By Mary Jane Dittmar
“Cloud computing is driving innovation and expediting research around the world,” according to Nathan Day, chief scientist, IBM’s SoftLayer. As an example, Day points to Take Open Source Robotics Foundation (OSRF) and its Defense Advanced Research Projects Agency (DARPA)-sponsored DARPA Robotics Challenge (DRC). The DRC’s objective is to identify innovative methods for deploying robots for disaster-response evolutions.
This was the first competition in which DARPA incorporated a cloud-based simulation stage, Day notes. The Virtual Robotics Challenge, run over the cloud, made it possible for more than 100 teams from around the world to compete from remote locations. These winners will then engage in competition with physical robots at a live event.
DARPA’s future strategic plans include using robots for humanitarian efforts and disaster relief for victims of natural and man-made disasters, thereby decreasing health and other risks for rescue and humanitarian aid workers.
The applications for robotics technology in other areas such as government and business span the vastness of imagination, Day suggests. He provides a “glimpse” of a robot CHEETAH that “can gallop at 18 miles per hour and set a new land speed record for legged robots” and lauds ATLAS, an upright robot that is “one of the most advanced humanoids ever built.”
The cloud has made these advancements possible, Day explains, “by providing advanced, scalable computing power on-demand over the Internet.”
Additional information on DARPA’s virtual robotics:

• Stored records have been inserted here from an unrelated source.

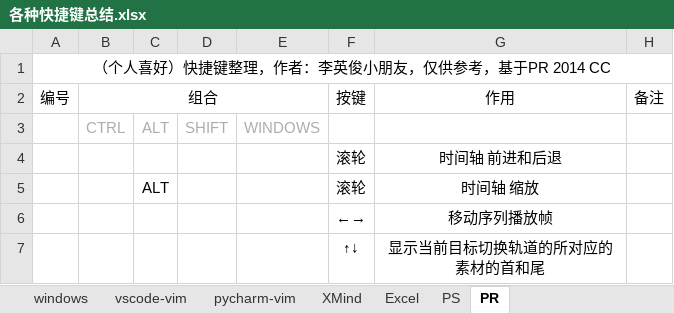
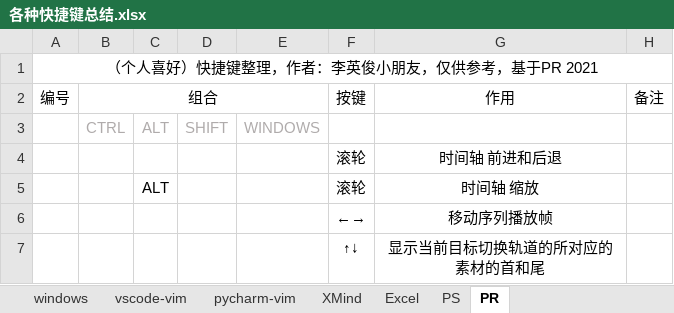
Before and after one commit to TinyHandsome/BookStudy, an Excel workbook: computer_skills/各种快捷键总结.xlsx, sheet PR, drawn as a sheet; values as stored, in another font and other column widths than the file's, no borders; the diff names each change by its address in the sheet, - before the commit and + after, or states it on an @@ line.

```diff
--- a/computer_skills/各种快捷键总结.xlsx (sheet PR)
+++ b/computer_skills/各种快捷键总结.xlsx (sheet PR)
-A1: （个人喜好）快捷键整理，作者：李英俊小朋友，仅供参考，基于PR 2014 CC
+A1: （个人喜好）快捷键整理，作者：李英俊小朋友，仅供参考，基于PR 2021
```
Also changed, not shown: sheet PS, 19 other files.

MARY JANE DITTMAR is senior associate editor of Fire Engineering and conference manager of FDIC. Before joining the magazine in January 1991, she served as editor of a trade magazine in the health/nutrition market and held various positions in the educational and medical advertising fields. She has a bachelor’s degree in English/journalism and a master’s degree in communication arts.